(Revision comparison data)
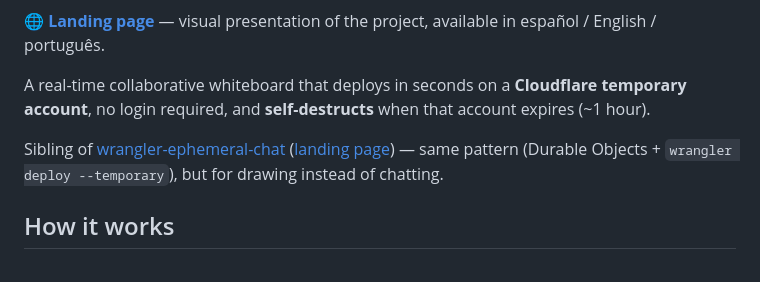
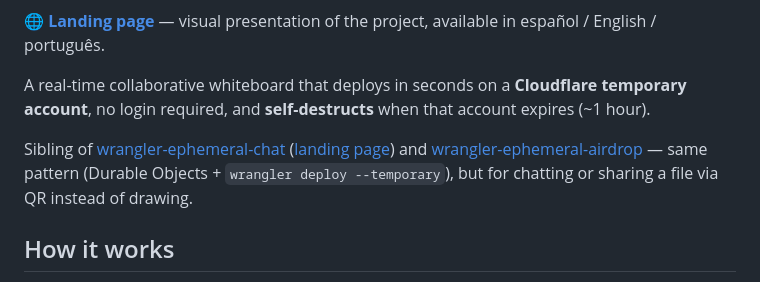
Before and after one commit to MauricioPerera/wrangler-ephemeral-whiteboard, a Markdown page: README.en.md, the part around the change. GitHub-like rendering.

```diff
--- a/README.en.md
+++ b/README.en.md
@@ -8,7 +8,7 @@
 
 A real-time collaborative whiteboard that deploys in seconds on a **Cloudflare temporary account**, no login required, and **self-destructs** when that account expires (~1 hour).
 
-Sibling of [wrangler-ephemeral-chat](https://github.com/MauricioPerera/wrangler-ephemeral-chat) ([landing page](https://mauricioperera.github.io/wrangler-ephemeral-chat/)) — same pattern (Durable Objects + `wrangler deploy --temporary`), but for drawing instead of chatting.
+Sibling of [wrangler-ephemeral-chat](https://github.com/MauricioPerera/wrangler-ephemeral-chat) ([landing page](https://mauricioperera.github.io/wrangler-ephemeral-chat/)) and [wrangler-ephemeral-airdrop](https://github.com/MauricioPerera/wrangler-ephemeral-airdrop) — same pattern (Durable Objects + `wrangler deploy --temporary`), but for chatting or sharing a file via QR instead of drawing.
 
 ## How it works
 
```
Also changed, not shown: README.md (+1 -1 lines), README.pt.md (+1 -1 lines).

** ABOUT THIS EXERCISE **
Each record above should come back exactly the same, only without its pictures.

** YOUR SOLUTION **
Before and after one commit to MauricioPerera/wrangler-ephemeral-whiteboard, a Markdown page: README.en.md, the part around the change. GitHub-like rendering.

```diff
--- a/README.en.md
+++ b/README.en.md
@@ -8,7 +8,7 @@
 
 A real-time collaborative whiteboard that deploys in seconds on a **Cloudflare temporary account**, no login required, and **self-destructs** when that account expires (~1 hour).
 
-Sibling of [wrangler-ephemeral-chat](https://github.com/MauricioPerera/wrangler-ephemeral-chat) ([landing page](https://mauricioperera.github.io/wrangler-ephemeral-chat/)) — same pattern (Durable Objects + `wrangler deploy --temporary`), but for drawing instead of chatting.
+Sibling of [wrangler-ephemeral-chat](https://github.com/MauricioPerera/wrangler-ephemeral-chat) ([landing page](https://mauricioperera.github.io/wrangler-ephemeral-chat/)) and [wrangler-ephemeral-airdrop](https://github.com/MauricioPerera/wrangler-ephemeral-airdrop) — same pattern (Durable Objects + `wrangler deploy --temporary`), but for chatting or sharing a file via QR instead of drawing.
 
 ## How it works
 
```
Also changed, not shown: README.md (+1 -1 lines), README.pt.md (+1 -1 lines).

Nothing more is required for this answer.